The required answer is each line in the entries below where "velocity" occurs.

→ **Change listing data**:
- Opening Delimiter -

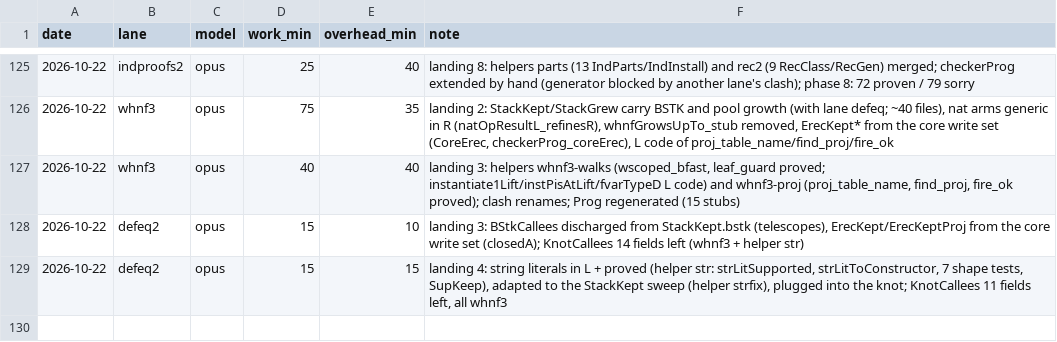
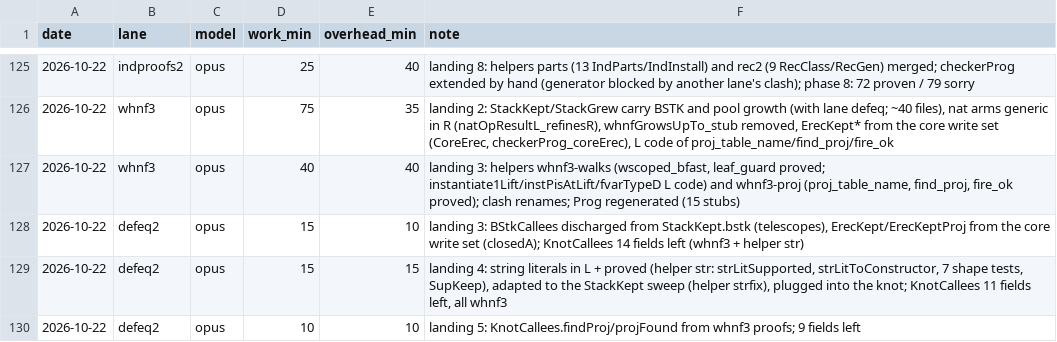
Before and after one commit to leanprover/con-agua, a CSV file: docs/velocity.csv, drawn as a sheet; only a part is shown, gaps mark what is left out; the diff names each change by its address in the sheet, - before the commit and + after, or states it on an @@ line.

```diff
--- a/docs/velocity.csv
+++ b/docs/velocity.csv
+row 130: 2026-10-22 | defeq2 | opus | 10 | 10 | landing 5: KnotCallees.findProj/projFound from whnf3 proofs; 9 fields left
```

- Closing Delimiter -
- Opening Delimiter -

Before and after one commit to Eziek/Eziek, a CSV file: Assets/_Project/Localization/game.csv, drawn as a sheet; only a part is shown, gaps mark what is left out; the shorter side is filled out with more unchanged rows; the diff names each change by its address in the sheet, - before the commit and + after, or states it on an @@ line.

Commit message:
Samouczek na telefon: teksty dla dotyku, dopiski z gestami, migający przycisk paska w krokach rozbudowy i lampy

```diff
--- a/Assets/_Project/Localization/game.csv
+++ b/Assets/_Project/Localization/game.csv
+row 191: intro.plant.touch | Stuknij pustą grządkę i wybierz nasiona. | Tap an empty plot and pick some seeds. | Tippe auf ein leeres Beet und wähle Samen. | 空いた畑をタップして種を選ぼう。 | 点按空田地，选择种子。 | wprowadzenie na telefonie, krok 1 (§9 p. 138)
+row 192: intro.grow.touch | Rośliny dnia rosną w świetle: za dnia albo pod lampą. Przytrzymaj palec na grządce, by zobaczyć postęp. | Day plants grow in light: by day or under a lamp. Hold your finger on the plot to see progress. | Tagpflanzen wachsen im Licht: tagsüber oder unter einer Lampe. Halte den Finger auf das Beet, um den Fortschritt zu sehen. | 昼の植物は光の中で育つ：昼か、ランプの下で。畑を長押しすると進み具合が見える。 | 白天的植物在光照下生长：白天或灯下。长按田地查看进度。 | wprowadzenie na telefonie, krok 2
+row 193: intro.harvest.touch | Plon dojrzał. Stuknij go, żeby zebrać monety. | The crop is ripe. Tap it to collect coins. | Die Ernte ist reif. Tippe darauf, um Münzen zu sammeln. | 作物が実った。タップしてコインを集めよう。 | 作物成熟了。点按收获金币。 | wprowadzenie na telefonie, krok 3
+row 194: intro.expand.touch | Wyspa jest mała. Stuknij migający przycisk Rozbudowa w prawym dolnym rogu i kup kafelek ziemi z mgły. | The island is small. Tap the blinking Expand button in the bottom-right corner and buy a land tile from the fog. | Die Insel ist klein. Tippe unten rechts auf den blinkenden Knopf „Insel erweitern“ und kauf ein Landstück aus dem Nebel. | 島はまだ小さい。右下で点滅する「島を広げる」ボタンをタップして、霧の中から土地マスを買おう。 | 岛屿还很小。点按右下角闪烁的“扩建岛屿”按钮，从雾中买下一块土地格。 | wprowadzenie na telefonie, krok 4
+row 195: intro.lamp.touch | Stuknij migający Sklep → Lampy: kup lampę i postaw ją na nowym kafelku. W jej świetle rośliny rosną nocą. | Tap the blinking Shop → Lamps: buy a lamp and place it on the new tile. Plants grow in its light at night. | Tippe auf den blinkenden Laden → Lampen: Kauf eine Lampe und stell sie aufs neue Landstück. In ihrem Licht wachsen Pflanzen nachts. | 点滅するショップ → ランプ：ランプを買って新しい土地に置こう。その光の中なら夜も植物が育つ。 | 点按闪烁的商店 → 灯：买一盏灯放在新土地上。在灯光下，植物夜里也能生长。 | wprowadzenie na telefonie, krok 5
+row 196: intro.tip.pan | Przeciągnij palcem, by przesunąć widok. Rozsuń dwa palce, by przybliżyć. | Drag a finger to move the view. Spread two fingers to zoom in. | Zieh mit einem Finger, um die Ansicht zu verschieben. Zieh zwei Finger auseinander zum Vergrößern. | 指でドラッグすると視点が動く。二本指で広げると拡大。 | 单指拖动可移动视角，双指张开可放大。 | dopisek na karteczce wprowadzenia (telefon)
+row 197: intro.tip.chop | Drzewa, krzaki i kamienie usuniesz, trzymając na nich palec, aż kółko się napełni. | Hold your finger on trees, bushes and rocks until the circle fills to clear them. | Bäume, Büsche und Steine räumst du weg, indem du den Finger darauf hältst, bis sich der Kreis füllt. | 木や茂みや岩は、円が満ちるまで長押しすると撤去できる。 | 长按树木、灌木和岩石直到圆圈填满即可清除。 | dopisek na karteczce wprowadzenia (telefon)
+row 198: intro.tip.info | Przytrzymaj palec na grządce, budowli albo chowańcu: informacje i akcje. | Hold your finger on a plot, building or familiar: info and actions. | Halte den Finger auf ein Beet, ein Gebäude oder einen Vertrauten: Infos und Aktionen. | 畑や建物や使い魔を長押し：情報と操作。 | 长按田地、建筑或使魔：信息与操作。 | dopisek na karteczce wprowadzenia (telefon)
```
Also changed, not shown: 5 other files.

- Closing Delimiter -

→ **Answer for this exercise**:
Before and after one commit to leanprover/con-agua, a CSV file: docs/velocity.csv, drawn as a sheet; only a part is shown, gaps mark what is left out; the diff names each change by its address in the sheet, - before the commit and + after, or states it on an @@ line.
--- a/docs/velocity.csv
+++ b/docs/velocity.csv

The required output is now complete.